If Brookfield ever begins to make inroads into realizing its master plan, one of the issues that will continue to raise its head is that of parking. Right now, we’re specifically referring to parking in and around the Grand/Prairie commercial district.
The master plan sees this area as one in which multifamily buildings?”condos, townhomes and the like?”complement a range of pedestrian friendly businesses, such as restaurants. The proximity to the Metra line makes the area a particularly good draw for those who commute downtown.
But if the master plan is to become a workable reality, then addressing parking in a more comprehensive manner has got to become part of the equation.
Brookfield should note that in Riverside’s Transit-Oriented Development plan, which was recently completed and adopted by the village’s Board of Trustees, parking and traffic circulation is addressed at length.

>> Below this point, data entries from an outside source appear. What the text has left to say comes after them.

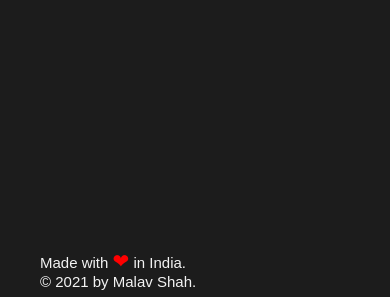
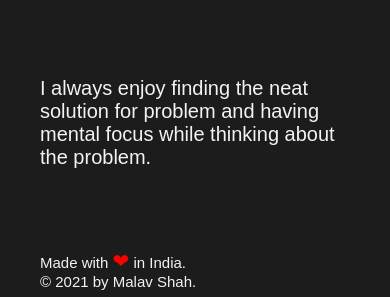
Before and after one commit to malavshah9/gatsby-own-site, a Gatsby site: page / in a window 390 px wide. Shown: the part 547-844 px from the top of the page. Built offline with nearby package versions, Linux system fonts and the light colour scheme; Gatsby itself is replaced by a stand-in of ours.

Commit message:
fix: responsiveness for mobile view

```diff
--- a/src/components/body/body.styled.js
+++ b/src/components/body/body.styled.js
@@ -1,5 +1,6 @@
 import styled, { css } from "styled-components"
 
+const mobileView = "610px"
 const StyledFlexHalf = css`
   display: flex;
   justify-content: center;
@@ -14,15 +15,28 @@ export const StyledTextWrapper = styled.div`
 
 export const StyledWrapperLeft = styled.div`
   ${StyledFlexHalf}
+  @media (max-width: ${mobileView}) {
+    margin-top: 100px;
+    height: 55%;
+  }
 `
 export const StyledMainWrapper = styled.div`
   display: flex;
   flex-direction: row;
   height: 100%;
+  @media (max-width: ${mobileView}) {
+    flex-direction: column;
+  }
 `
 
 export const StyledWrapperRight = styled.div`
   ${StyledFlexHalf}
   align-items:center;
   font-size: ${({ theme }) => theme.fontSizeMidHeading};
+  @media (max-width: ${mobileView}) {
+    margin-top: 80px;
+    margin-right: 100%;
+    margin-bottom: 80px;
+    width: 100%;
+  }
 `
```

While parking and circulation is discussed in the Brookfield master plan, it misses the larger problem of everyday parking and access on narrow streets such as Forest Avenue (to name just one) in favor of focusing on parking for commuters, of which there is, at present, plenty.
Over the past three years, there have been several significant developments proposed for the Grand/Prairie area?”a townhome development at 3700 Prairie Avenue, a townhome development in the 3700 block of Sunnyside Avenue, a four-story condo building at the northern end of the 3700 block of Grand Boulevard and most recently, an 18-unit development in the 3600 block of Forest Avenue.
During deliberations on each one of those projects, the issue of parking was at the forefront. Without fail, the question “Where will visitors park?” made its way into the discussion. Every single project?”with the exception of the development slated for the 3600 block of Forest Avenue (which hasn’t been voted on yet)?”was killed.
If parking is such a horrendous issue that no development can take place because of the fear of congested streets, then implementing the master plan is in for some rough times. Should Brookfield consider providing more opportunities for offstreet parking? Should Brookfield seek to regulate on street parking or suggest one-way traffic to address congestion on its narrow streets?
All these issues ought to be on the table as Brookfield tries to find a way to accommodate appropriate development in a key commercial area of the village, while allowing residents and visitors to traverse streets and parking their vehicles with some sort of ease.
It would be a shame if Brookfield simply waved away all efforts at commercial and attractive mixed-use development simply because people are afraid it might be tough to find a parking space.
There is more proposed development coming down the pike (including a development closer to the Hollywood Metra stop), so this issue isn’t going away soon. The sooner Brookfield can wrap its arms around the issue of parking and traffic circulation in the downtown area, the better.